Generally, parents are not permitted to give their custody rights to someone else, allowing another person to take time normally reserved for the parent. But some states, like Pennsylvania and North Carolina, allow parents to temporarily assign custody rights to a family member while they are deployed. Assignments can help a child keep a close relationship with the deployed parent through contact with that parent's family members, easing the transition when that parent returns. Assignment laws may require the deploying parent to ask the court for permission to make this assignment. Courts evaluate the assignment to ensure that it is in the child's best interests.
Temporary Orders Are Available
States generally allow courts to issue temporary custody orders while a military parent is deployed. This allows the court to find a placement that is in the child's best interests while the deployed parent is away without hurting the deployed parent's long-term custody arrangements. For example, if one parent becomes unfit to care for the couple's children while the other parent is deployed, a court could issue temporary custody orders placing the children with another family member. Similarly, if a custody dispute between parents is not resolved prior to one parent's deployment, the court can issue a temporary order addressing custody while the deployed parent is gone.
Returning from Deployment
When a parent returns from deployment, state laws determine what happens to custody arrangements that were put in place while he was gone. For example, the same Pennsylvania law that allows deploying parents to assign their rights to someone else provides that the custody order in place before the deploying parent left must go back into effect when he returns. If a court made temporary orders while a parent was deployed, the parents may have to go back to court to determine a permanent custody arrangement.
Long-Term Changes Based on Deployments

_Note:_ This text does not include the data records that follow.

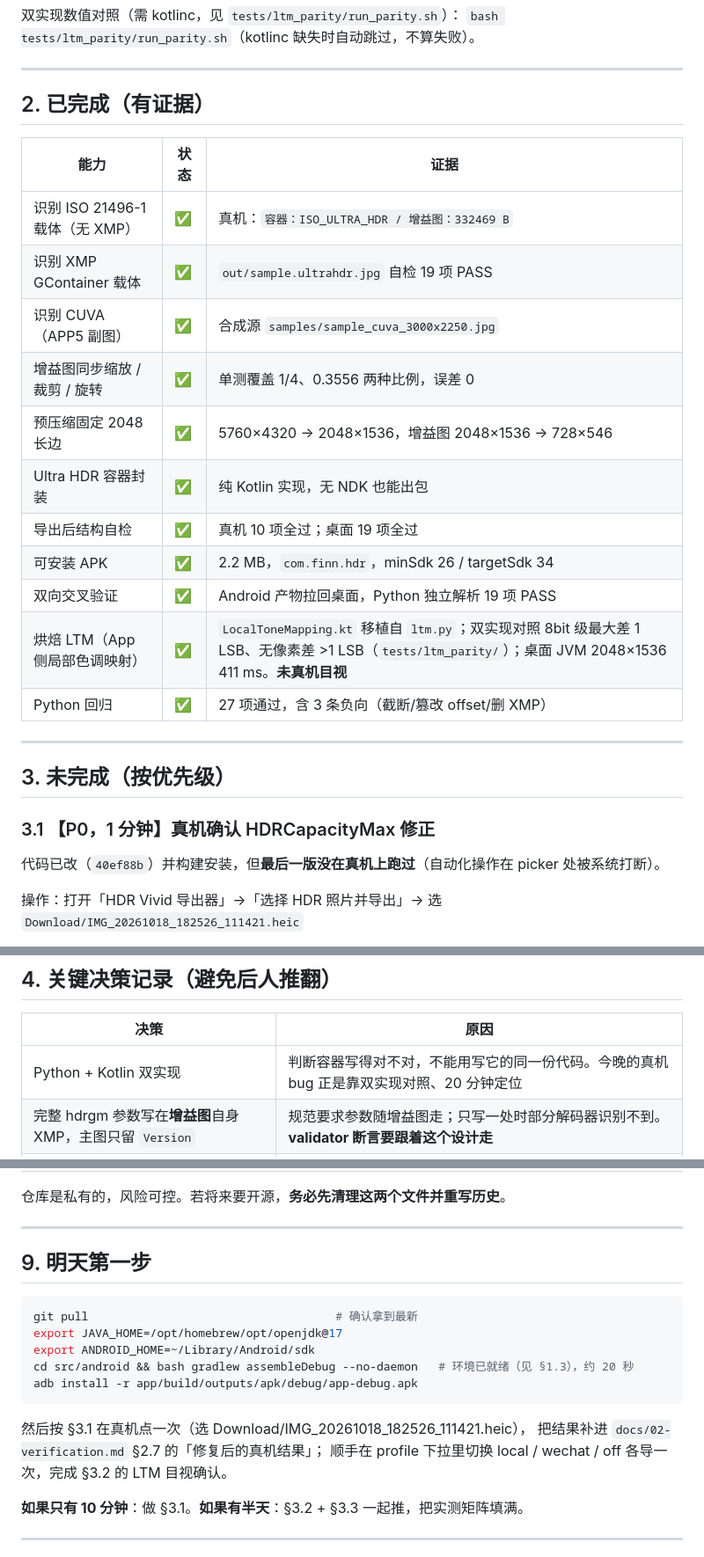
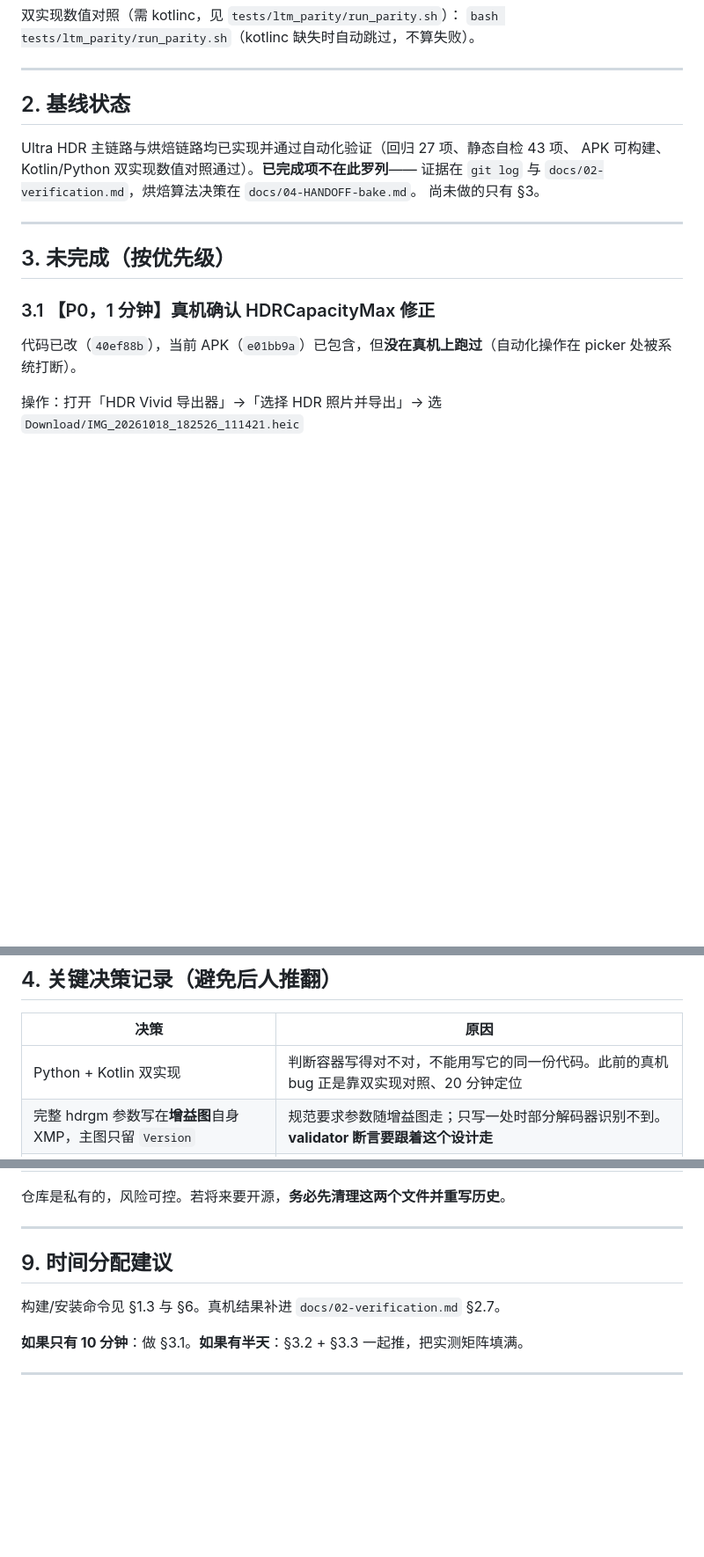
Before and after one commit to freakkid/hdr-vivid-ultrahdr, a Markdown page: HANDOVER.md, 3 parts joined by grey strips. Shown at 88% size. GitHub-like rendering; blank space fills up the shorter version.

````diff
--- a/HANDOVER.md
+++ b/HANDOVER.md
@@ -85,21 +84,12 @@ cd src/android && bash gradlew assembleDebug --no-daemon   # gradlew 无可执
 
 ---
 
-## 2. 已完成（有证据）
+## 2. 基线状态
 
-| 能力 | 状态 | 证据 |
-|---|---|---|
-| 识别 ISO 21496-1 载体（无 XMP） | ✅ | 真机：`容器：ISO_ULTRA_HDR / 增益图：332469 B` |
-| 识别 XMP GContainer 载体 | ✅ | `out/sample.ultrahdr.jpg` 自检 19 项 PASS |
-| 识别 CUVA（APP5 副图） | ✅ | 合成源 `samples/sample_cuva_3000x2250.jpg` |
-| 增益图同步缩放 / 裁剪 / 旋转 | ✅ | 单测覆盖 1/4、0.3556 两种比例，误差 0 |
-| 预压缩固定 2048 长边 | ✅ | 5760×4320 → 2048×1536，增益图 2048×1536 → 728×546 |
-| Ultra HDR 容器封装 | ✅ | 纯 Kotlin 实现，无 NDK 也能出包 |
-| 导出后结构自检 | ✅ | 真机 10 项全过；桌面 19 项全过 |
-| 可安装 APK | ✅ | 2.2 MB，`com.finn.hdr`，minSdk 26 / targetSdk 34 |
-| 双向交叉验证 | ✅ | Android 产物拉回桌面，Python 独立解析 19 项 PASS |
-| 烘焙 LTM（App 侧局部色调映射） | ✅ | `LocalToneMapping.kt` 移植自 `ltm.py`；双实现对照 8bit 级最大差 1 LSB、无像素差 >1 LSB（`tests/ltm_parity/`）；桌面 JVM 2048×1536 411 ms。**未真机目视** |
-| Python 回归 | ✅ | 27 项通过，含 3 条负向（截断/篡改 offset/删 XMP） |
+Ultra HDR 主链路与烘焙链路均已实现并通过自动化验证（回归 27 项、静态自检 43 项、
+APK 可构建、Kotlin/Python 双实现数值对照通过）。**已完成项不在此罗列**——
+证据在 `git log` 与 `docs/02-verification.md`，烘焙算法决策在 `docs/04-HANDOFF-bake.md`。
+尚未做的只有 §3。
 
 ---
 
@@ -107,7 +97,7 @@ cd src/android && bash gradlew assembleDebug --no-daemon   # gradlew 无可执
 
 ### 3.1 【P0，1 分钟】真机确认 HDRCapacityMax 修正
 
-代码已改（`40ef88b`）并构建安装，但**最后一版没在真机上跑过**（自动化操作在 picker 处被系统打断）。
+代码已改（`40ef88b`），当前 APK（`e01bb9a`）已包含，但**没在真机上跑过**（自动化操作在 picker 处被系统打断）。
 
 操作：打开「HDR Vivid 导出器」→「选择 HDR 照片并导出」→ 选 `Download/IMG_20261018_182526_111421.heic`
 
@@ -155,7 +145,7 @@ cd src/android && bash gradlew assembleDebug --no-daemon   # gradlew 无可执
 
 | 决策 | 原因 |
 |---|---|
-| Python + Kotlin 双实现 | 判断容器写得对不对，不能用写它的同一份代码。今晚的真机 bug 正是靠双实现对照、20 分钟定位 |
+| Python + Kotlin 双实现 | 判断容器写得对不对，不能用写它的同一份代码。此前的真机 bug 正是靠双实现对照、20 分钟定位 |
 | 完整 hdrgm 参数写在**增益图**自身 XMP，主图只留 `Version` | 规范要求参数随增益图走；只写一处时部分解码器识别不到。**validator 断言要跟着这个设计走** |
 | 固定 2048，不用 2050 | 2050 无收益、非 2 的幂、增加越界风险；Lightroom Mobile 的「Small (2048px)」预设是业界基线 |
 | 2048 只减害尺寸压缩，不解决元数据剥离 | 这两件事必须分开对用户讲，否则是错误承诺 |
@@ -249,19 +239,9 @@ adb logcat -d -b crash | grep finn                                          #
 
 ---
 
-## 9. 明天第一步
+## 9. 时间分配建议
 
-```bash
-git pull                                    # 确认拿到最新
-export JAVA_HOME=/opt/homebrew/opt/openjdk@17
-export ANDROID_HOME=~/Library/Android/sdk
-cd src/android && bash gradlew assembleDebug --no-daemon   # 环境已就绪（见 §1.3），约 20 秒
-adb install -r app/build/outputs/apk/debug/app-debug.apk
-```
-
-然后按 §3.1 在真机点一次（选 Download/IMG_20261018_182526_111421.heic），
-把结果补进 `docs/02-verification.md` §2.7 的「修复后的真机结果」；
-顺手在 profile 下拉里切换 local / wechat / off 各导一次，完成 §3.2 的 LTM 目视确认。
+构建/安装命令见 §1.3 与 §6。真机结果补进 `docs/02-verification.md` §2.7。
 
 **如果只有 10 分钟**：做 §3.1。**如果有半天**：§3.2 + §3.3 一起推，把实测矩阵填满。
 
````
Also changed, not shown: other parts of HANDOVER.md (+12 -13 lines).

Many states, like California and Ohio, do not allow courts to make custody decisions based solely on a parent's military service. Courts in those states cannot make long-term custody changes, such as modifications of a previous custody order, based primarily on a parent's deployment or other aspects of military service. However, since courts make custody decisions based on the child's best interests, a court can consider such factors as the stability of the child's home and the closeness of his relationship with each parent. Thus, military service can influence custody arrangements, or changes in those arrangements, even if the court does not make its decision based on military service itself.